**Task inputs**

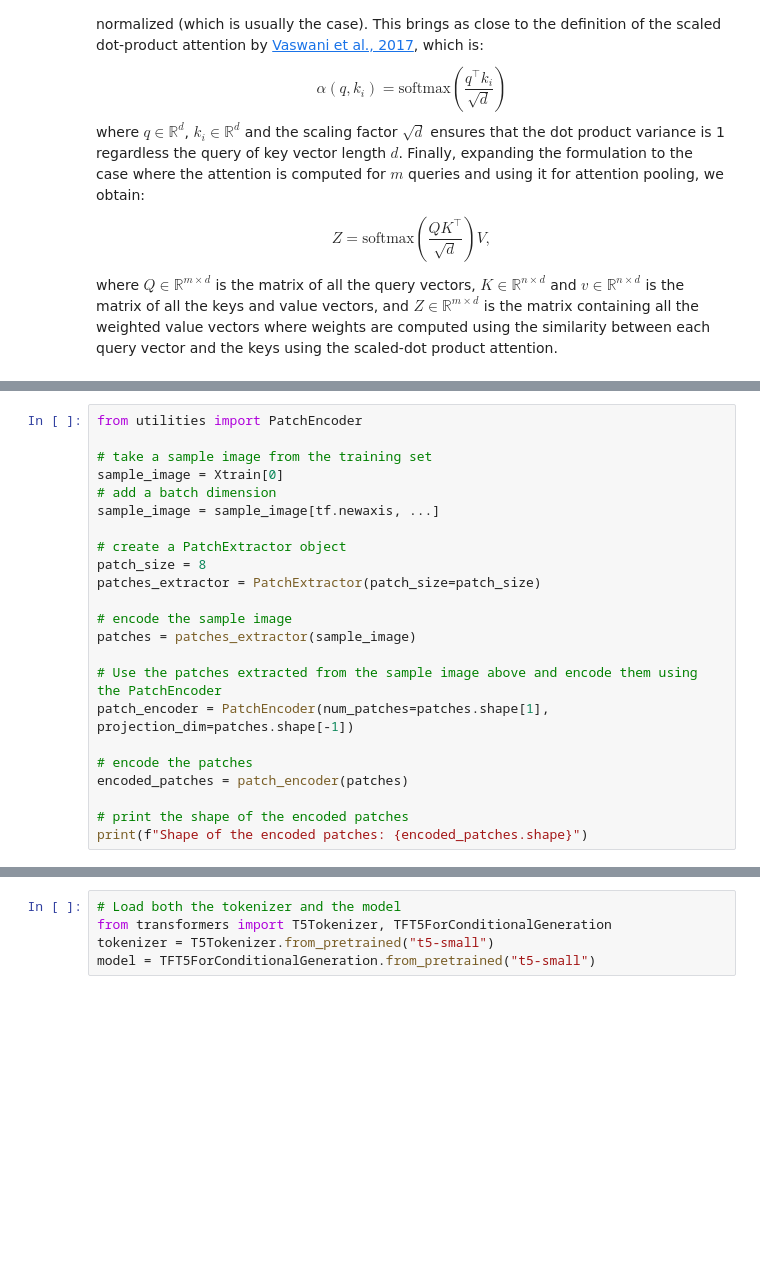
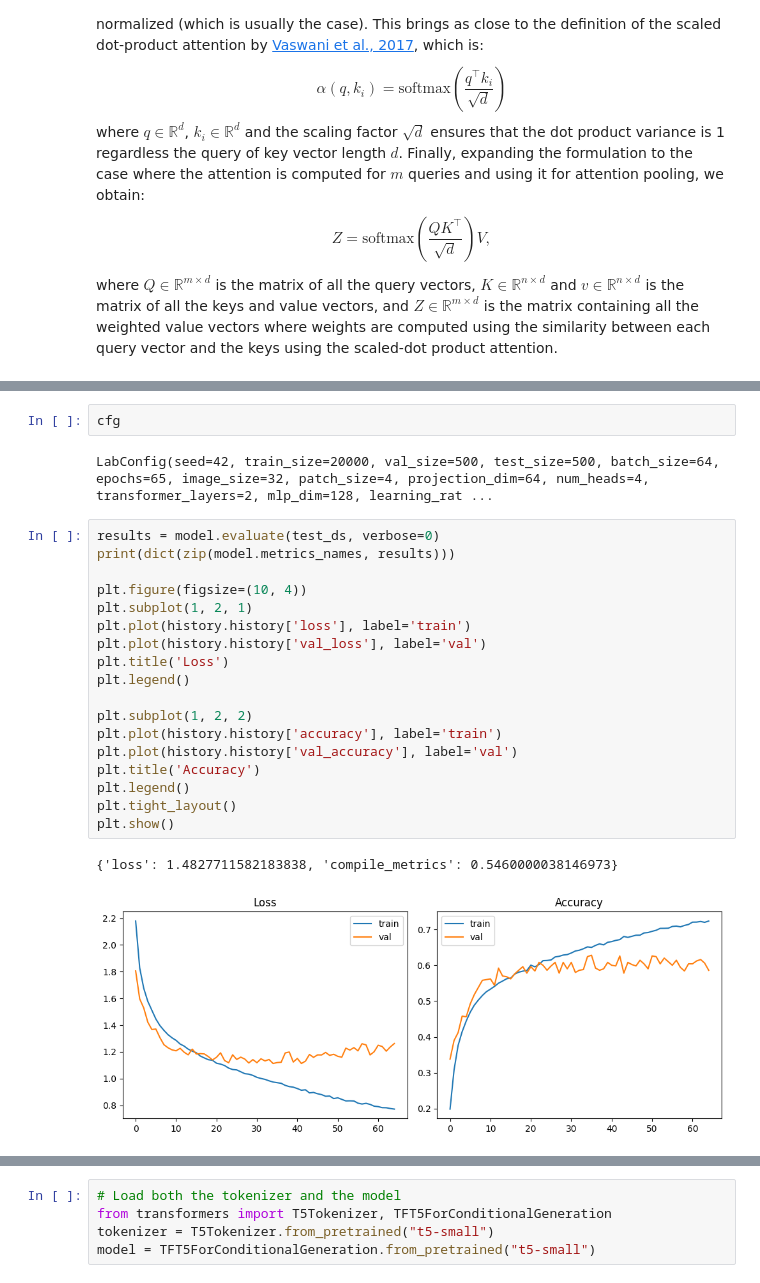
Before and after one commit to arreen/deeplearninglabs, a Jupyter notebook: 5_Transformers/Vision_transformers.ipynb, the cells around one changed output, grey strips where cells are left out. Cells and saved outputs as stored; diff of their text form; blank space fills up the shorter version.

```diff
--- a/5_Transformers/Vision_transformers.ipynb
+++ b/5_Transformers/Vision_transformers.ipynb
@@ -421,23 +438,0 @@ Complete with your code in the `PatchEncoder` class in the `utility.py` file. It
-# %%
-from utilities import PatchEncoder
-
-# take a sample image from the training set
-sample_image = Xtrain[0]
-# add a batch dimension
-sample_image = sample_image[tf.newaxis, ...]
-
-# create a PatchExtractor object
-patch_size = 8
-patches_extractor = PatchExtractor(patch_size=patch_size)
-
-# encode the sample image
-patches = patches_extractor(sample_image)
-
-# Use the patches extracted from the sample image above and encode them using the PatchEncoder
-patch_encoder = PatchEncoder(num_patches=patches.shape[1], projection_dim=patches.shape[-1])
-
-# encode the patches
-encoded_patches = patch_encoder(patches)
-
-# print the shape of the encoded patches
-print(f"Shape of the encoded patches: {encoded_patches.shape}")
@@ -729,0 +825,25 @@ For short text, you can input the text directly as a variable. For longer texts,
+# %%
+cfg
+# %% [output]
+LabConfig(seed=42, train_size=20000, val_size=500, test_size=500, batch_size=64, epochs=65, image_size=32, patch_size=4, projection_dim=64, num_heads=4, transformer_layers=2, mlp_dim=128, learning_rat ...
+# %%
+results = model.evaluate(test_ds, verbose=0)
+print(dict(zip(model.metrics_names, results)))
+
+plt.figure(figsize=(10, 4))
+plt.subplot(1, 2, 1)
+plt.plot(history.history['loss'], label='train')
+plt.plot(history.history['val_loss'], label='val')
+plt.title('Loss')
+plt.legend()
+
+plt.subplot(1, 2, 2)
+plt.plot(history.history['accuracy'], label='train')
+plt.plot(history.history['val_accuracy'], label='val')
+plt.title('Accuracy')
+plt.legend()
+plt.tight_layout()
+plt.show()
+# %% [output]
+{'loss': 1.4827711582183838, 'compile_metrics': 0.5460000038146973}
+[figure, added]
```
Also changed, not shown: parts of 74 cells of this notebook, 2 other files.
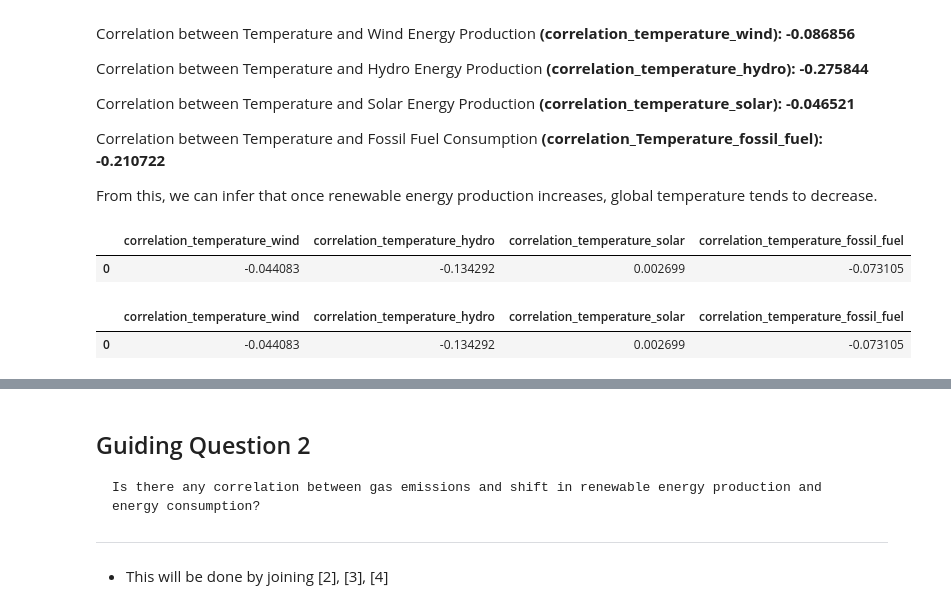
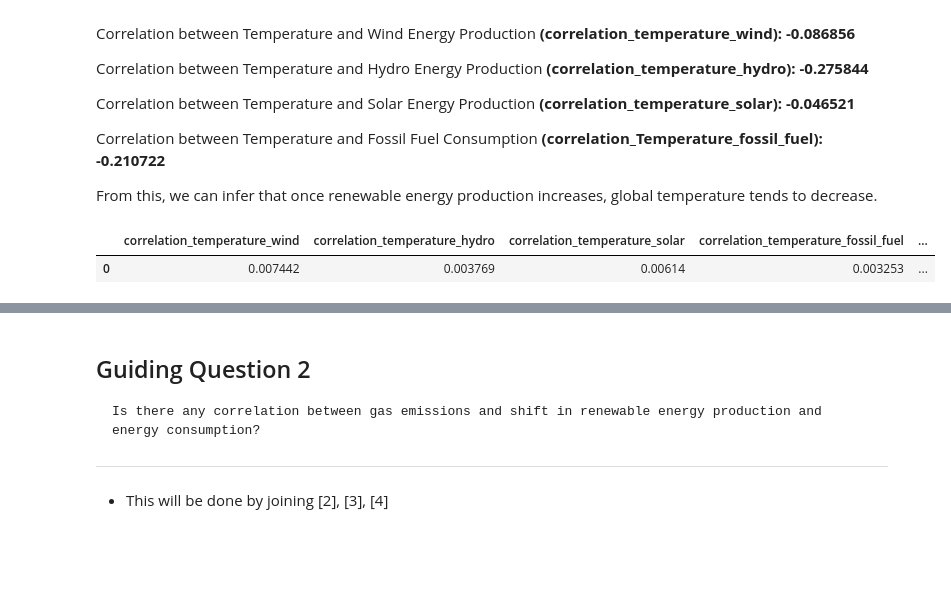
Before and after one commit to Ed-Chris/Data6xx, a Jupyter notebook: SQL/DATA 604 - Project Report Official.ipynb, the cells around one changed output, grey strips where cells are left out. Cells and saved outputs as stored; diff of their text form; code cells hidden in the pictures; blank space fills up the shorter version.

Commit message:
changed Coal

```diff
--- a/SQL/DATA 604 - Project Report Official.ipynb
+++ b/SQL/DATA 604 - Project Report Official.ipynb
@@ -339,7 +377,7 @@ import pandas as pd
 import sqlalchemy as sq
 
 # Create the SQLAlchemy engine
-engine = sq.create_engine('mysql+mysqlconnector://root:PASS@localhost/Data604database')
+engine = sq.create_engine('mysql+mysqlconnector://yedukrishnan_parameswaranpillai:qJX98lRzOLRN2@datasciencedb2.ucalgary.ca/yedukrishnan_parameswaranpillai')
 
 # Connect to the database
 connection = engine.connect()
@@ -487,68 +525,35 @@ Correlation between Temperature and Fossil Fuel Consumption **(correlation_Tempe
 # %%
 query1 = """
 SELECT
-    (COUNT(*) * SUM(T.AverageTemperature * P.wind_twh) - SUM(T.AverageTemperature) * SUM(P.wind_twh)) /
+    (COUNT(*) * SUM(T.AverageTemperature * C.wind_consumption) - SUM(T.AverageTemperature) * SUM(C.wind_consumption)) /
     SQRT((COUNT(*) * SUM(T.AverageTemperature * T.AverageTemperature) - POW(SUM(T.AverageTemperature), 2)) *
-         (COUNT(*) * SUM(P.wind_twh * P.wind_twh) - POW(SUM(P.wind_twh), 2))) AS correlation_temperature_wind,
+         (COUNT(*) * SUM(C.wind_consumption * C.wind_consumption) - POW(SUM(C.wind_consumption), 2))) AS correlation_temperature_wind,
 
-    (COUNT(*) * SUM(T.AverageTemperature * P.hydro_twh) - SUM(T.AverageTemperature) * SUM(P.hydro_twh)) /
+    (COUNT(*) * SUM(T.AverageTemperature * C.hydro_consumption) - SUM(T.AverageTemperature) * SUM(C.hydro_consumption)) /
     SQRT((COUNT(*) * SUM(T.AverageTemperature * T.AverageTemperature) - POW(SUM(T.AverageTemperature), 2)) *
-         (COUNT(*) * SUM(P.hydro_twh * P.hydro_twh) - POW(SUM(P.hydro_twh), 2))) AS correlation_temperature_hydro,
+         (COUNT(*) * SUM(C.hydro_consumption * C.hydro_consumption) - POW(SUM(C.hydro_consumption), 2))) AS correlation_temperature_hydro,
 
-    (COUNT(*) * SUM(T.AverageTemperature * P.solar_twh) - SUM(T.AverageTemperature) * SUM(P.solar_twh)) /
+    (COUNT(*) * SUM(T.AverageTemperature * C.solar_consumption) - SUM(T.AverageTemperature) * SUM(C.solar_consumption)) /
     SQRT((COUNT(*) * SUM(T.AverageTemperature * T.AverageTemperature) - POW(SUM(T.AverageTemperature), 2)) *
-         (COUNT(*) * SUM(P.solar_twh * P.solar_twh) - POW(SUM(P.solar_twh), 2))) AS correlation_temperature_solar,
+         (COUNT(*) * SUM(C.solar_consumption * C.solar_consumption) - POW(SUM(C.solar_consumption), 2))) AS correlation_temperature_solar,
 
     (COUNT(*) * SUM(T.AverageTemperature * C.fossil_fuel_consumption) - SUM(T.AverageTemperature) * SUM(C.fossil_fuel_consumption)) /
     SQRT((COUNT(*) * SUM(T.AverageTemperature * T.AverageTemperature) - POW(SUM(T.AverageTemperature), 2)) *
-         (COUNT(*) * SUM(C.fossil_fuel_consumption * C.fossil_fuel_consumption) - POW(SUM(C.fossil_fuel_consumption), 2))) AS correlation_temperature_fossil_fuel
+         (COUNT(*) * SUM(C.fossil_fuel_consumption * C.fossil_fuel_consumption) - POW(SUM(C.fossil_fuel_consumption), 2))) AS correlation_temperature_fossil_fuel,
+
+     (COUNT(*) * SUM(T.AverageTemperature * C.coal_consumption) - SUM(T.AverageTemperature) * SUM(C.coal_consumption)) /
+    SQRT((COUNT(*) * SUM(T.AverageTemperature * T.AverageTemperature) - POW(SUM(T.AverageTemperature), 2)) *
+         (COUNT(*) * SUM(C.coal_consumption * C.coal_consumption) - POW(SUM(C.coal_consumption), 2))) AS correlation_temperature_coal
 
 FROM
     temperaturedata T
-JOIN
-    productiondata P ON T.Country = P.Country AND T.`Year` = P.`Year`
-JOIN
-    consumptiondata C ON P.Country = C.Country AND T.`Year` = C.`Year`
+INNER JOIN
+    consumptiondata C ON C.Country = C.Country AND T.`Year` = C.`Year`
 """
 
 # Display/Execute the query
 data_query1 = pd.read_sql_query(query1, engine)
 data_query1
 # %% [output]
-|  | correlation_temperature_wind | correlation_temperature_hydro | correlation_temperature_solar | correlation_temperature_fossil_fuel |
-| 0 | -0.044083 | -0.134292 | 0.002699 | -0.073105 |
+|  | correlation_temperature_wind | correlation_temperature_hydro | correlation_temperature_solar | correlation_temperature_fossil_fuel | ... |
+| 0 | 0.007442 | 0.003769 | 0.00614 | 0.003253 | ... |
-# %%
-##### TESTTTTTT
-
-query1 = """
-SELECT
-    (COUNT(*) * SUM(T.AverageTemperature * P.wind_twh) - SUM(T.AverageTemperature) * SUM(P.wind_twh)) /
-    SQRT((COUNT(*) * SUM(T.AverageTemperature * T.AverageTemperature) - POW(SUM(T.AverageTemperature), 2)) *
-         (COUNT(*) * SUM(P.wind_twh * P.wind_twh) - POW(SUM(P.wind_twh), 2))) AS correlation_temperature_wind,
-
-    (COUNT(*) * SUM(T.AverageTemperature * P.hydro_twh) - SUM(T.AverageTemperature) * SUM(P.hydro_twh)) /
-    SQRT((COUNT(*) * SUM(T.AverageTemperature * T.AverageTemperature) - POW(SUM(T.AverageTemperature), 2)) *
-         (COUNT(*) * SUM(P.hydro_twh * P.hydro_twh) - POW(SUM(P.hydro_twh), 2))) AS correlation_temperature_hydro,
-
-    (COUNT(*) * SUM(T.AverageTemperature * P.solar_twh) - SUM(T.AverageTemperature) * SUM(P.solar_twh)) /
-    SQRT((COUNT(*) * SUM(T.AverageTemperature * T.AverageTemperature) - POW(SUM(T.AverageTemperature), 2)) *
-         (COUNT(*) * SUM(P.solar_twh * P.solar_twh) - POW(SUM(P.solar_twh), 2))) AS correlation_temperature_solar,
-
-    (COUNT(*) * SUM(T.AverageTemperature * C.fossil_fuel_consumption) - SUM(T.AverageTemperature) * SUM(C.fossil_fuel_consumption)) /
-    SQRT((COUNT(*) * SUM(T.AverageTemperature * T.AverageTemperature) - POW(SUM(T.AverageTemperature), 2)) *
-         (COUNT(*) * SUM(C.fossil_fuel_consumption * C.fossil_fuel_consumption) - POW(SUM(C.fossil_fuel_consumption), 2))) AS correlation_temperature_fossil_fuel
-
-FROM
-    temperaturedata T
-JOIN
-    productiondata P ON T.Country = P.Country AND T.`Year` = P.`Year`
-JOIN
-    consumptiondata C ON P.Country = C.Country AND T.`Year` = C.`Year`
-"""
-
-# Display/Execute the query
-data_query1 = pd.read_sql_query(query1, engine)
-data_query1
-# %% [output]
-|  | correlation_temperature_wind | correlation_temperature_hydro | correlation_temperature_solar | correlation_temperature_fossil_fuel |
-| 0 | -0.044083 | -0.134292 | 0.002699 | -0.073105 |
```
Also changed, not shown: parts of 10 cells of this notebook.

**Work instructions**
Search the material above for "changed". Copy each line that has it.

**Solved problem**
Before and after one commit to arreen/deeplearninglabs, a Jupyter notebook: 5_Transformers/Vision_transformers.ipynb, the cells around one changed output, grey strips where cells are left out. Cells and saved outputs as stored; diff of their text form; blank space fills up the shorter version.
Also changed, not shown: parts of 74 cells of this notebook, 2 other files.
Before and after one commit to Ed-Chris/Data6xx, a Jupyter notebook: SQL/DATA 604 - Project Report Official.ipynb, the cells around one changed output, grey strips where cells are left out. Cells and saved outputs as stored; diff of their text form; code cells hidden in the pictures; blank space fills up the shorter version.
changed Coal
Also changed, not shown: parts of 10 cells of this notebook.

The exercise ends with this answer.